SALT LAKE CITY — Michael Hansen usually got off on the Temple Square TRAX stop when he headed to Salt Lake City. Sometimes he offered food to homeless people but never money.
But one day, his commute to work was different. When he got off on the Main Street stop, he saw a homeless man asleep on the sidewalk and he felt compelled to give him a dollar.
“When I looked up at him, my jaw hit the floor pretty much,” Hansen said. “It was my best friend from elementary school (and) all through high school.”
“I was happy he found me, but at the same time unhappy because I didn’t want him to see me like that,” the homeless man said. (KSL chose not to identify the homeless friend, but he agreed to share his side of the story.)
The friend lost everything and ended up living on the streets after he became addicted to heroin.
“I’m going to tell you honestly, my downfall came when my two friends went on their (LDS) missions,” the friend explained. “When they left, I had no friends.”
Another friend, Brian Carlsen, who also worked in downtown Salt Lake City near The Gateway, said he was shocked when Hansen texted him saying he had found their best friend. Neither of the men had seen him in 14 years.
“It had been a lot of years thinking about him and a lot of years trying to find him,” Carlsen said.
As boys, the friends played basketball together and cheered on the Utah Jazz. In their teen years, they all drove around in the homeless friend’s Ford LTD.
“We ate Big Macs on the hood and the special sauce ate through the hood,” Hansen said.

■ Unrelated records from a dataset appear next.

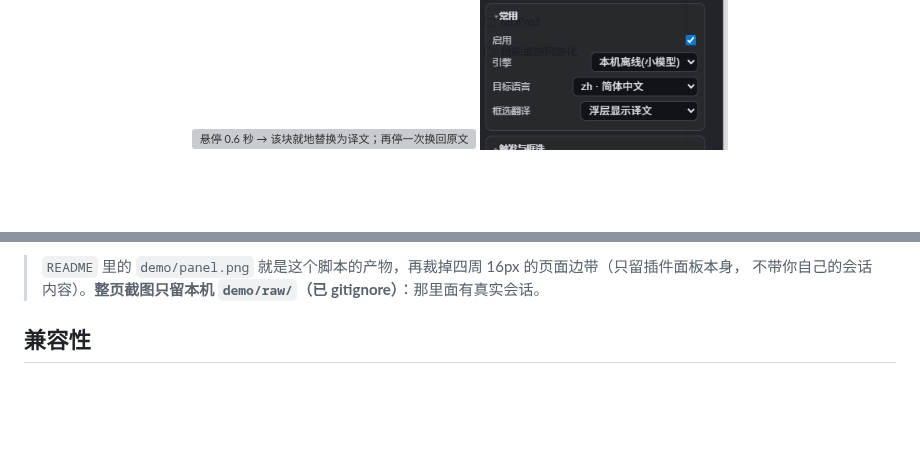
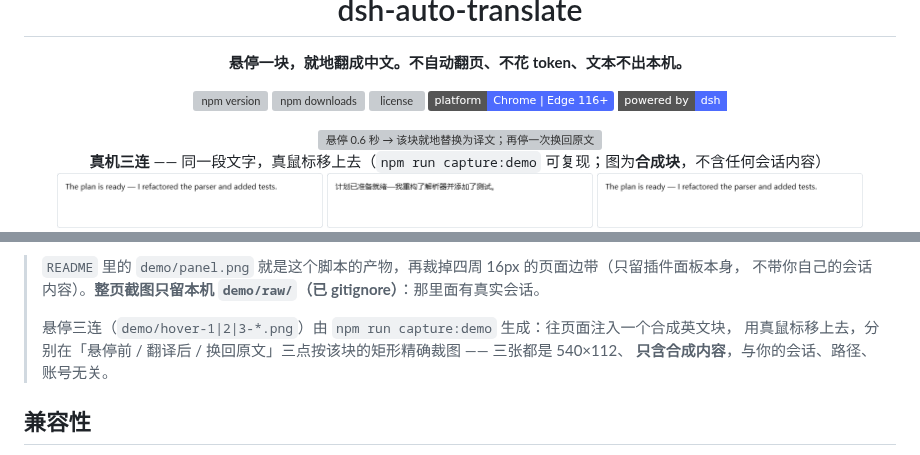
Before and after one commit to gst20060726/dsh-auto-translate, a Markdown page: README.md, 2 parts joined by grey strips. Drawn GitHub-style; pictures changed too: demo/hover-1-original.png (added), demo/hover-2-translated.png (added), demo/hover-3-restored.png (added); badges without logos; blank space fills up the shorter version; grey boxes are pictures that could not be loaded.

```diff
--- a/README.md
+++ b/README.md
@@ -11,6 +11,11 @@
 [![powered by dsh](https://img.shields.io/badge/powered_by-dsh-4D6BFE?style=flat-square)](https://github.com/deepseek-ai/deepseek-harness)
 
 <img src="demo/hover-flow.svg" width="820" alt="悬停 0.6 秒 → 该块就地替换为译文；再停一次换回原文">
+
+**真机三连** —— 同一段文字，真鼠标移上去（`npm run capture:demo` 可复现；图为**合成块**，不含任何会话内容）<br>
+<img src="demo/hover-1-original.png" width="266" alt="① 原文（英文）">
+<img src="demo/hover-2-translated.png" width="266" alt="② 悬停约 0.6 秒后：就地换成中文">
+<img src="demo/hover-3-restored.png" width="266" alt="③ 移开再停一次：换回原文">
 
 <img src="demo/panel.png" width="248" alt="设置面板实拍（真机截图）">
 
@@ -158,6 +163,10 @@ npm run verify:browser    # 真浏览器：面板真实布局/是否滚动/是
 
 > `README` 里的 `demo/panel.png` 就是这个脚本的产物，再裁掉四周 16px 的页面边带（只留插件面板本身，
 > 不带你自己的会话内容）。**整页截图只留本机 `demo/raw/`（已 gitignore）**：那里面有真实会话。
+>
+> 悬停三连（`demo/hover-1|2|3-*.png`）由 `npm run capture:demo` 生成：往页面注入一个合成英文块，
+> 用真鼠标移上去，分别在「悬停前 / 翻译后 / 换回原文」三点按该块的矩形精确裁图 —— 三张都是 540×112、
+> **只含合成内容**，与你的会话、路径、账号无关。
 
 ## 兼容性
 
```
Also changed, not shown: README.en.md (+10 -0 lines), 2 other files.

Their friend’s other car, a Ford Mustang, played a starring role in one of their homemade movies.
“One of the first things he asked me,” Hansen said, referring to the moment he found his friend asleep on the sidewalk, “was if I still had a copy of a Jurassic Park movie that we all made together.”
Hansen and Carlsen shared a lot of good times with their friend, and are determined to share more.
“I’m going to do everything I can to help him,” Carlsen said.
However, both he and Hansen realize it is going to take time. Their friend told KSL he doesn’t want to feel pressure as they attempt to help him get off the streets.
“The only thing I’d be afraid of is getting almost there and then something happening and it failing.”
But just like when they were young, Carlsen and Hansen accept their friend as he is.
“They’ve always been there for me,” the homeless friend said.
Hansen said he believes this could be the moment their friend turns his life around “if he realizes it as much as we realize it for him.”
Since their reunion, the friend decided to cut his hair and shave off his beard. Hansen helped him put together a resume and connected him with a social worker. The friend has experience in construction work and is looking for a job. He can be reached through the email firstname.lastname@example.org.